DATA UNDER STUDY below:

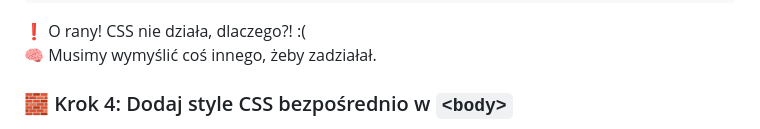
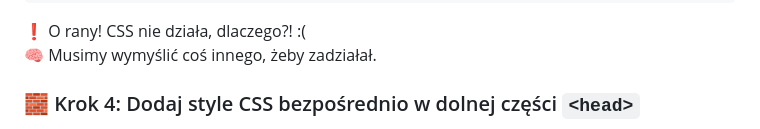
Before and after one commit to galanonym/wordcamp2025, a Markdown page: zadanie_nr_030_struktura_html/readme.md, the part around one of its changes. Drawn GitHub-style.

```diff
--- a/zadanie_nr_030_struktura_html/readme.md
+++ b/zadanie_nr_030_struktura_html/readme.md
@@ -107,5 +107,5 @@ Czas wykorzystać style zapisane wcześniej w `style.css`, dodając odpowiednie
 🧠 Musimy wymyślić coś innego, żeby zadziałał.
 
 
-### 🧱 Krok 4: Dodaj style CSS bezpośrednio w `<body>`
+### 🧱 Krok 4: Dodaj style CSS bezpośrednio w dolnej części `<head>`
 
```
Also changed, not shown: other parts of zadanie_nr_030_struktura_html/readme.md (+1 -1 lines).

End of DATA UNDER STUDY.
DATA UNDER STUDY below:

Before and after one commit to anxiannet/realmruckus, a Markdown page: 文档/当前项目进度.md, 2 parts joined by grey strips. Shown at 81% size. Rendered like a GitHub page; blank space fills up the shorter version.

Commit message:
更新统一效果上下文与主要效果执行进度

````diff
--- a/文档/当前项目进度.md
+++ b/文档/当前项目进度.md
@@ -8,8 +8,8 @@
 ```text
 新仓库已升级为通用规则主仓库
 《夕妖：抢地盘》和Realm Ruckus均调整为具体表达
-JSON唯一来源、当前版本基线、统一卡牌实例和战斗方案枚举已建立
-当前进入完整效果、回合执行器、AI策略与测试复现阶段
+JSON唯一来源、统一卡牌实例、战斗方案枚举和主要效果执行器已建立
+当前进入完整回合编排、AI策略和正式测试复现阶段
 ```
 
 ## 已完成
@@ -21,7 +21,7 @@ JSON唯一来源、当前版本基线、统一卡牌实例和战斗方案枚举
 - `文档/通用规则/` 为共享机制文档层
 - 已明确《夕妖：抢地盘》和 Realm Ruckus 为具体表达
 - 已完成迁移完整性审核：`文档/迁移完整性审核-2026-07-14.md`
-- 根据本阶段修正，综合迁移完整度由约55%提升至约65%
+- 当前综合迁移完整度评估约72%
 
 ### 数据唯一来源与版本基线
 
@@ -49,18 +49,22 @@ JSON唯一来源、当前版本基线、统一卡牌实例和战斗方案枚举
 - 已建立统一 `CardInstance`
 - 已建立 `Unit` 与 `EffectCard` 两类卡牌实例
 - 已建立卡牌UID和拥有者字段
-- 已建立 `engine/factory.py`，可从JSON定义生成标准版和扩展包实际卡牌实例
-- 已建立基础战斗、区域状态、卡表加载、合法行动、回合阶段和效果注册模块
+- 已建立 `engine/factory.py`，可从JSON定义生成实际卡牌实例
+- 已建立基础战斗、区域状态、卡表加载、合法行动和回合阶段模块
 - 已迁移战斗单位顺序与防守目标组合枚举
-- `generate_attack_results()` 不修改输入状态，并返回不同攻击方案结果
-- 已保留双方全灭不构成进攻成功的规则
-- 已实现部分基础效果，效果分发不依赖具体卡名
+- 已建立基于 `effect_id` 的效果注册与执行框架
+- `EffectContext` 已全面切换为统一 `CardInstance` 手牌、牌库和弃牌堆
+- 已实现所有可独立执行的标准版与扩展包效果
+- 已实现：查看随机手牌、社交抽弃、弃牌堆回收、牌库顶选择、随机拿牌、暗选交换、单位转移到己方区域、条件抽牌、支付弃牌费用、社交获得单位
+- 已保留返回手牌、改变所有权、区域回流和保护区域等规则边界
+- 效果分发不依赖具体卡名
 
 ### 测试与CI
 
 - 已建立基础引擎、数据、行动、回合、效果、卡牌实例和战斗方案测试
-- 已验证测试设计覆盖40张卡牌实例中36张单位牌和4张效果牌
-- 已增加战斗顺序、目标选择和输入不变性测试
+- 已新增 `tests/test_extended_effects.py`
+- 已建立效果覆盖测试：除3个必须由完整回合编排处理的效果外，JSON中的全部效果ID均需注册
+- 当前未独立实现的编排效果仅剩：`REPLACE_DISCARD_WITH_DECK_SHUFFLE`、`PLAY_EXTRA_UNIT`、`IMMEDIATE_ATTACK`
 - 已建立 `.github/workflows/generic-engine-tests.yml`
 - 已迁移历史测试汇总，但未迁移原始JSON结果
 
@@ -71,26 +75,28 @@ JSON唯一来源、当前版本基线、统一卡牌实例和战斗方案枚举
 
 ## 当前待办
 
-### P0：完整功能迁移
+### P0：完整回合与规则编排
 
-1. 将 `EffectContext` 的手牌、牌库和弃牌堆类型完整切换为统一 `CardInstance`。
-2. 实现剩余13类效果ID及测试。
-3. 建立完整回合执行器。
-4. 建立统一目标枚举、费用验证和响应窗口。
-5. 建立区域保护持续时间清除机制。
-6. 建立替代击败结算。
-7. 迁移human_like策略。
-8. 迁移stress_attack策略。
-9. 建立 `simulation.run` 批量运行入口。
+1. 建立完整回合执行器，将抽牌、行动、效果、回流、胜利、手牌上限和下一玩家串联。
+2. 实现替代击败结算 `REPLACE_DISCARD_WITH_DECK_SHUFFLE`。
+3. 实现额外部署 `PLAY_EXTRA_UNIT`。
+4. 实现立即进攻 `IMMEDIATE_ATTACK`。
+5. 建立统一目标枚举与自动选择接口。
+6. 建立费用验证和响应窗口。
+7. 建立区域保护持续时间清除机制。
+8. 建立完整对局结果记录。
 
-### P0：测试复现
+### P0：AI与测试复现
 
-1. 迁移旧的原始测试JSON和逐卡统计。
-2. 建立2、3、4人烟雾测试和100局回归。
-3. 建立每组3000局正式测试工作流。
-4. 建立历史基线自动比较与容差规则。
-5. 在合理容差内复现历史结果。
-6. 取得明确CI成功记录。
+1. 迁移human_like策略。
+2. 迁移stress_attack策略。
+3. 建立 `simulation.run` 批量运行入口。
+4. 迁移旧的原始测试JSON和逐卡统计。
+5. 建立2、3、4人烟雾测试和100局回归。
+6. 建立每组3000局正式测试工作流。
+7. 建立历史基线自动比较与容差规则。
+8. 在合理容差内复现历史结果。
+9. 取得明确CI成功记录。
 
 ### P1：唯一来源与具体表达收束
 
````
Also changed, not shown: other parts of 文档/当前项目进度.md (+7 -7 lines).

End of DATA UNDER STUDY.
DATA UNDER STUDY below:

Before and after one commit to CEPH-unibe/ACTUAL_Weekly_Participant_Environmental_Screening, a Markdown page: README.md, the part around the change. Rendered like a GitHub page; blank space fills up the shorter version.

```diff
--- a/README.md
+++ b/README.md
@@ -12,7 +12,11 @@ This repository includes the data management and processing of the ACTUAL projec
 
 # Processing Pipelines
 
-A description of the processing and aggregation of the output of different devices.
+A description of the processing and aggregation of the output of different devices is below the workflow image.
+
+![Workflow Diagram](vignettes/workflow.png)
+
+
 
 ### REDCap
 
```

End of DATA UNDER STUDY.

**PROBLEM STATEMENT**
For each line above that includes "factory", make a copy.

**PROBLEM SOLUTION**
-- 已建立 `engine/factory.py`，可从JSON定义生成标准版和扩展包实际卡牌实例
+- 已建立 `engine/factory.py`，可从JSON定义生成实际卡牌实例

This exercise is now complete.